## Task requirements
Looking at the data below, how many lines include the word "README"? Respond with the number only.

____ Data provided

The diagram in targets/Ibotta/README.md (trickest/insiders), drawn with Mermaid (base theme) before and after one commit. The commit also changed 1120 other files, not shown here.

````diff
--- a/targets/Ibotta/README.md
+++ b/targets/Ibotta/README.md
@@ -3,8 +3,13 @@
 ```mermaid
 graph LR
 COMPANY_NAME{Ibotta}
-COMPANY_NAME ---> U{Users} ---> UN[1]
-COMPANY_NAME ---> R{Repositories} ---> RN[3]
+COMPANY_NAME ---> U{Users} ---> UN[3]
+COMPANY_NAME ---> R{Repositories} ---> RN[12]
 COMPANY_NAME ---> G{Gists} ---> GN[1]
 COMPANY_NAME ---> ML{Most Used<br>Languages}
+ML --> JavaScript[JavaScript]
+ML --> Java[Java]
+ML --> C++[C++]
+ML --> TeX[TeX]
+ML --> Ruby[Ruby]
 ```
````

________
____ Data provided

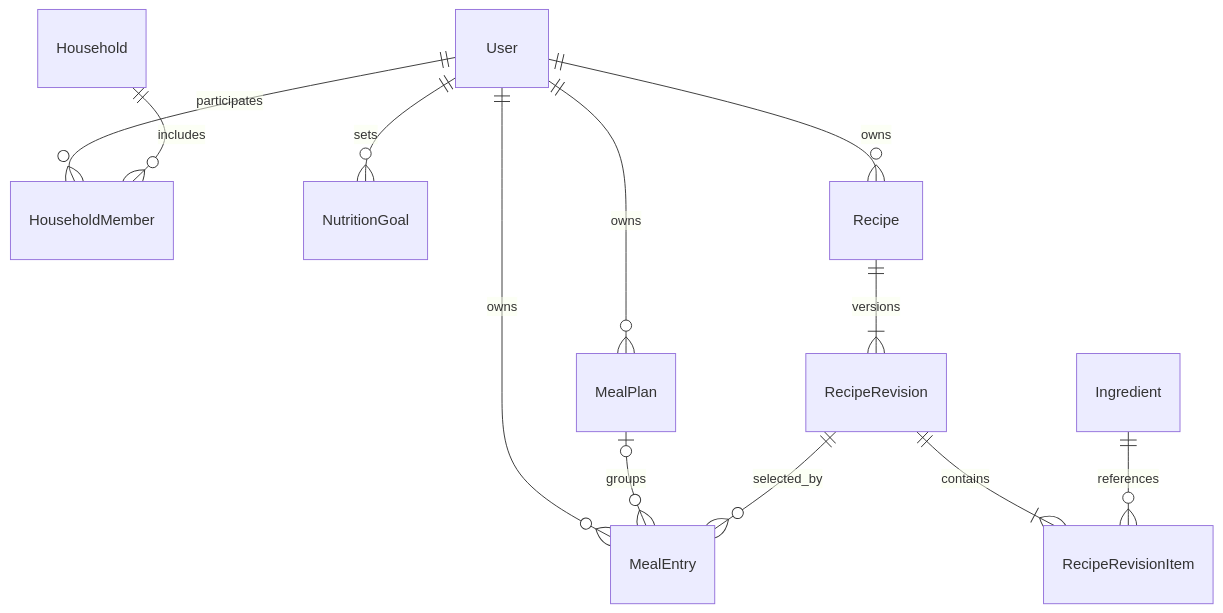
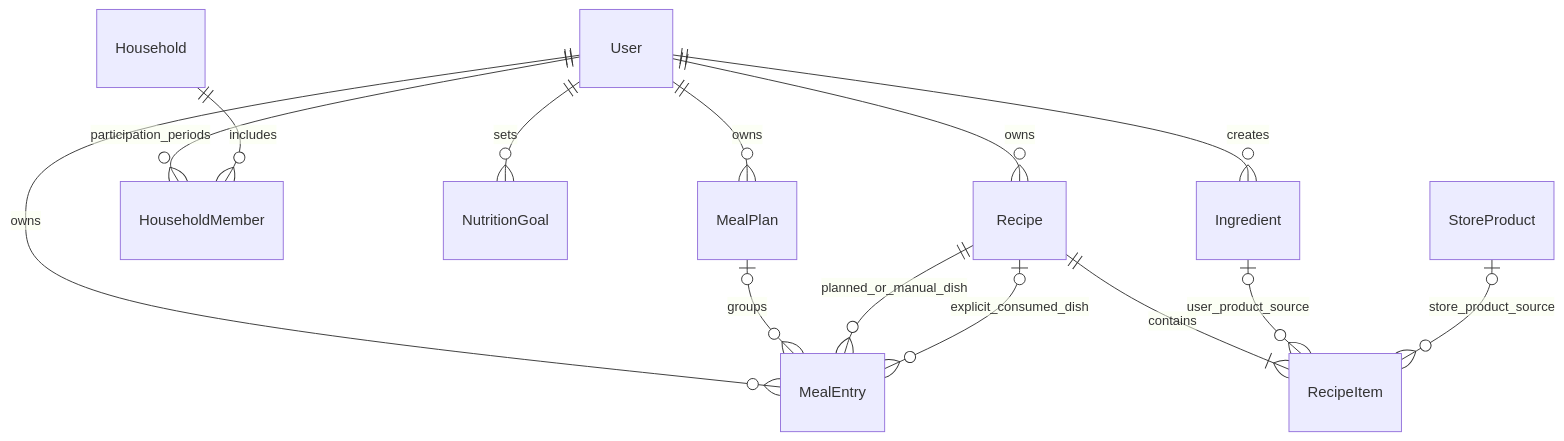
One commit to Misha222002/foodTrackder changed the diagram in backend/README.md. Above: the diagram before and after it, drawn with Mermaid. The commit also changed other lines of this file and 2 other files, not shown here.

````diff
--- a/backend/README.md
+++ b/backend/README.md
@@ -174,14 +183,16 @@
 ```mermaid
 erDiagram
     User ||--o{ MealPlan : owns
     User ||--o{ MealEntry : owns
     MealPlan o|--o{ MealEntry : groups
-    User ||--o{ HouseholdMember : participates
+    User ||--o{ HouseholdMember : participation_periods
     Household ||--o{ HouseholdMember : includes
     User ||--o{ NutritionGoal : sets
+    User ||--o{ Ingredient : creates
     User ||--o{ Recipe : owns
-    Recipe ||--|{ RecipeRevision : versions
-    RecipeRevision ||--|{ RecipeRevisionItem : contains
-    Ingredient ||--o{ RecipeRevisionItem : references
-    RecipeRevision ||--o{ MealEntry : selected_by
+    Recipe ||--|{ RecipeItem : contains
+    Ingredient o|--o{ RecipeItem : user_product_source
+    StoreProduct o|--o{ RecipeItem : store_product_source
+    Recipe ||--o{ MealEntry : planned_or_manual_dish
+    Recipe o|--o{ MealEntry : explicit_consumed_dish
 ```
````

________

## Task result
6